:: INFORMATION SHOWN

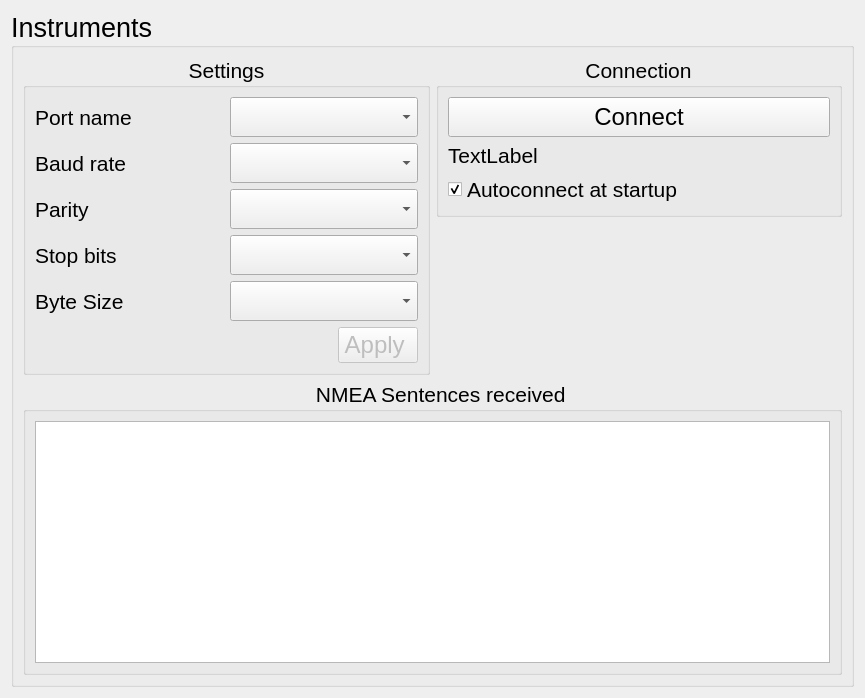
Old version of the form upwind/src/UWPlugins/NMEASerialPortReader/settingsui.ui in the repository UpWind/devel.
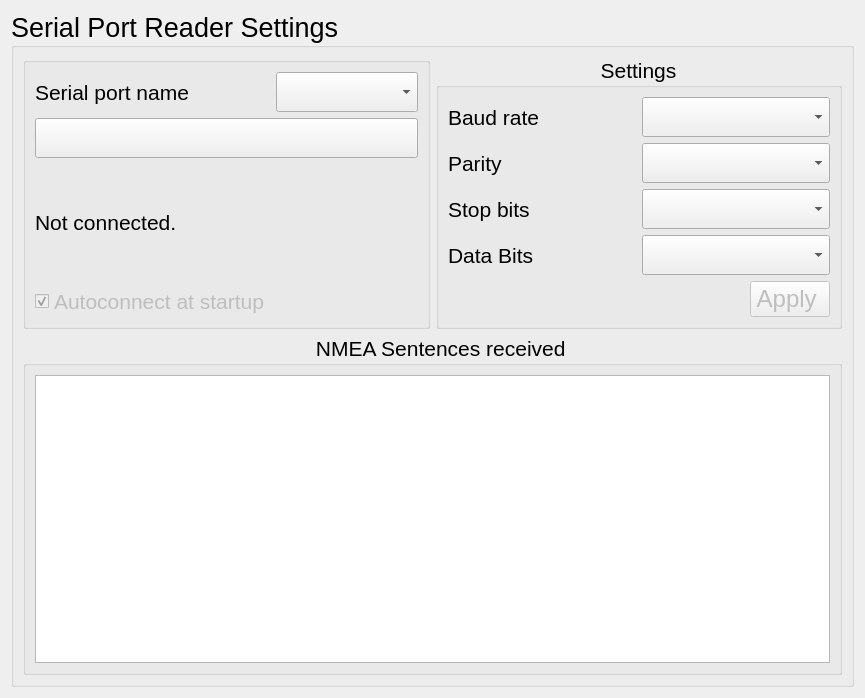
New version of the form.

Commit message:
Implemented serialPort class as SerialPortReader.
Fixes reading of serial port data from any port.
Implementes signal-slot connection between UI and data
for better separation and clarity.

```diff
--- a/upwind/src/UWPlugins/NMEASerialPortReader/settingsui.ui
+++ b/upwind/src/UWPlugins/NMEASerialPortReader/settingsui.ui
@@ -13,13 +13,19 @@
   <layout class="QGridLayout" name="gridLayout_11">
    <item row="0" column="0">
     <widget class="QGroupBox" name="chartsBox_4">
+     <property name="sizePolicy">
+      <sizepolicy hsizetype="Minimum" vsizetype="Preferred">
+       <horstretch>0</horstretch>
+       <verstretch>0</verstretch>
+      </sizepolicy>
+     </property>
      <property name="font">
       <font>
        <pointsize>20</pointsize>
       </font>
      </property>
      <property name="title">
-      <string>Instruments</string>
+      <string>Serial Port Reader Settings</string>
      </property>
      <layout class="QGridLayout" name="gridLayout_2">
       <item row="4" column="0" colspan="2">
@@ -50,7 +56,7 @@
            <property name="sizePolicy">
             <sizepolicy hsizetype="Expanding" vsizetype="Expanding">
              <horstretch>0</horstretch>
-             <verstretch>200</verstretch>
+             <verstretch>0</verstretch>
             </sizepolicy>
            </property>
            <property name="maximumSize">
@@ -68,72 +74,7 @@
            <property name="verticalScrollBarPolicy">
             <enum>Qt::ScrollBarAsNeeded</enum>
            </property>
-          </widget>
-         </item>
-        </layout>
-       </widget>
-      </item>
-      <item row="2" column="1">
-       <widget class="QGroupBox" name="groupBox_3">
-        <property name="font">
-         <font>
-          <pointsize>16</pointsize>
-         </font>
-        </property>
-        <property name="title">
-         <string>Connection</string>
-        </property>
-        <property name="alignment">
-         <set>Qt::AlignHCenter|Qt::AlignTop</set>
-        </property>
-        <property name="flat">
-         <bool>true</bool>
-        </property>
-        <layout class="QVBoxLayout" name="verticalLayout_5">
-         <item>
-          <widget class="QPushButton" name="pushButton_connect">
-           <property name="minimumSize">
-            <size>
-             <width>200</width>
-             <height>40</height>
-            </size>
-           </property>
-           <property name="font">
-            <font>
-             <family>Arial</family>
-             <pointsize>18</pointsize>
-            </font>
-           </property>
-           <property name="text">
-            <string>Connect</string>
-           </property>
-          </widget>
-         </item>
-         <item>
-          <widget class="QLabel" name="connection_status">
-           <property name="text">
-            <string>TextLabel</string>
-           </property>
-          </widget>
-         </item>
-         <item>
-          <widget class="QCheckBox" name="checkBox_autoconnect">
-           <property name="font">
-            <font>
-             <family>Arial</family>
-             <pointsize>16</pointsize>
-            </font>
-           </property>
-           <property name="acceptDrops">
-            <bool>false</bool>
-           </property>
-           <property name="autoFillBackground">
-            <bool>false</bool>
-           </property>
-           <property name="text">
-            <string>Autoconnect at startup</string>
-           </property>
-           <property name="checked">
+           <property name="readOnly">
             <bool>true</bool>
            </property>
           </widget>
@@ -141,8 +82,14 @@
         </layout>
        </widget>
       </item>
-      <item row="2" column="0" rowspan="2">
+      <item row="3" column="1">
        <widget class="QGroupBox" name="groupBox_2">
+        <property name="sizePolicy">
+         <sizepolicy hsizetype="Minimum" vsizetype="Preferred">
+          <horstretch>0</horstretch>
+          <verstretch>0</verstretch>
+         </sizepolicy>
+        </property>
         <property name="font">
          <font>
           <pointsize>16</pointsize>
@@ -177,19 +124,6 @@
            </property>
           </widget>
          </item>
-         <item row="0" column="0">
-          <widget class="QLabel" name="label">
-           <property name="font">
-            <font>
-             <family>Arial</family>
-             <pointsize>16</pointsize>
-            </font>
-           </property>
-           <property name="text">
-            <string>Port name</string>
-           </property>
-          </widget>
-         </item>
          <item row="2" column="0">
           <widget class="QLabel" name="label_3">
            <property name="font">
@@ -272,7 +206,7 @@
             </font>
            </property>
            <property name="text">
-            <string>Byte Size</string>
+            <string>Data Bits</string>
            </property>
           </widget>
          </item>
@@ -302,25 +236,6 @@
            </property>
           </widget>
          </item>
-         <item row="0" column="1">
-          <widget class="QComboBox" name="comboBox_portName">
-           <property name="minimumSize">
-            <size>
-             <width>0</width>
-             <height>40</height>
-            </size>
-           </property>
-           <property name="font">
-            <font>
-             <family>Arial</family>
-             <pointsize>18</pointsize>
-            </font>
-           </property>
-           <property name="editable">
-            <bool>false</bool>
-           </property>
-          </widget>
-         </item>
          <item row="5" column="1">
           <widget class="QComboBox" name="comboBox_byteSize">
            <property name="minimumSize">
@@ -343,6 +258,130 @@
         </layout>
        </widget>
       </item>
+      <item row="3" column="0">
+       <widget class="QGroupBox" name="groupBox_3">
+        <property name="sizePolicy">
+         <sizepolicy hsizetype="Minimum" vsizetype="Preferred">
+          <horstretch>0</horstretch>
+          <verstretch>0</verstretch>
+         </sizepolicy>
+        </property>
+        <property name="font">
+         <font>
+          <pointsize>16</pointsize>
+         </font>
+        </property>
+        <property name="title">
+         <string/>
+        </property>
+        <property name="alignment">
+         <set>Qt::AlignHCenter|Qt::AlignTop</set>
+        </property>
+        <property name="flat">
+         <bool>true</bool>
+        </property>
+        <layout class="QGridLayout" name="gridLayout_3">
+         <property name="sizeConstraint">
+          <enum>QLayout::SetDefaultConstraint</enum>
+         </property>
+         <item row="1" column="1">
+          <widget class="QComboBox" name="comboBox_portName">
+           <property name="sizePolicy">
+            <sizepolicy hsizetype="Minimum" vsizetype="Fixed">
+             <horstretch>0</horstretch>
+             <verstretch>0</verstretch>
+            </sizepolicy>
+           </property>
+           <property name="minimumSize">
+            <size>
+             <width>0</width>
+             <height>40</height>
+            </size>
+           </property>
+           <property name="font">
+            <font>
+             <family>Arial</family>
+             <pointsize>18</pointsize>
+            </font>
+           </property>
+           <property name="editable">
+            <bool>false</bool>
+           </property>
+          </widget>
+         </item>
+         <item row="1" column="0">
+          <widget class="QLabel" name="label">
+           <property name="font">
+            <font>
+             <family>Arial</family>
+             <pointsize>16</pointsize>
+            </font>
+           </property>
+           <property name="text">
+            <string>Serial port name</string>
+           </property>
+          </widget>
+         </item>
+         <item row="3" column="0" colspan="2">
+          <widget class="QPushButton" name="pushButton_openSerialPort">
+           <property name="sizePolicy">
+            <sizepolicy hsizetype="Minimum" vsizetype="Fixed">
+             <horstretch>0</horstretch>
+             <verstretch>0</verstretch>
+            </sizepolicy>
+           </property>
+           <property name="minimumSize">
+            <size>
+             <width>200</width>
+             <height>40</height>
+            </size>
+           </property>
+           <property name="font">
+            <font>
+             <family>Arial</family>
+             <pointsize>18</pointsize>
+            </font>
+           </property>
+           <property name="text">
+            <string/>
+           </property>
+          </widget>
+         </item>
+         <item row="4" column="0" colspan="2">
+          <widget class="QLabel" name="connection_status">
+           <property name="text">
+            <string>Not connected.</string>
+           </property>
+          </widget>
+         </item>
+         <item row="5" column="0">
+          <widget class="QCheckBox" name="checkBox_autoconnect">
+           <property name="enabled">
+            <bool>false</bool>
+           </property>
+           <property name="font">
+            <font>
+             <family>Arial</family>
+             <pointsize>16</pointsize>
+            </font>
+           </property>
+           <property name="acceptDrops">
+            <bool>false</bool>
+           </property>
+           <property name="autoFillBackground">
+            <bool>false</bool>
+           </property>
+           <property name="text">
+            <string>Autoconnect at startup</string>
+           </property>
+           <property name="checked">
+            <bool>true</bool>
+           </property>
+          </widget>
+         </item>
+        </layout>
+       </widget>
+      </item>
      </layout>
     </widget>
    </item>
```
Left out of the diff: 6 changed lines with no effect on the pictures. The commit also changes 7 other files.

::::

WORK INSTRUCTION
Looking through the data above, copy out each line in which the string "QGroupBox" occurs.

OUTPUT OF THE EXERCISE
     <widget class="QGroupBox" name="chartsBox_4">
-       <widget class="QGroupBox" name="groupBox_3">
        <widget class="QGroupBox" name="groupBox_2">
+       <widget class="QGroupBox" name="groupBox_3">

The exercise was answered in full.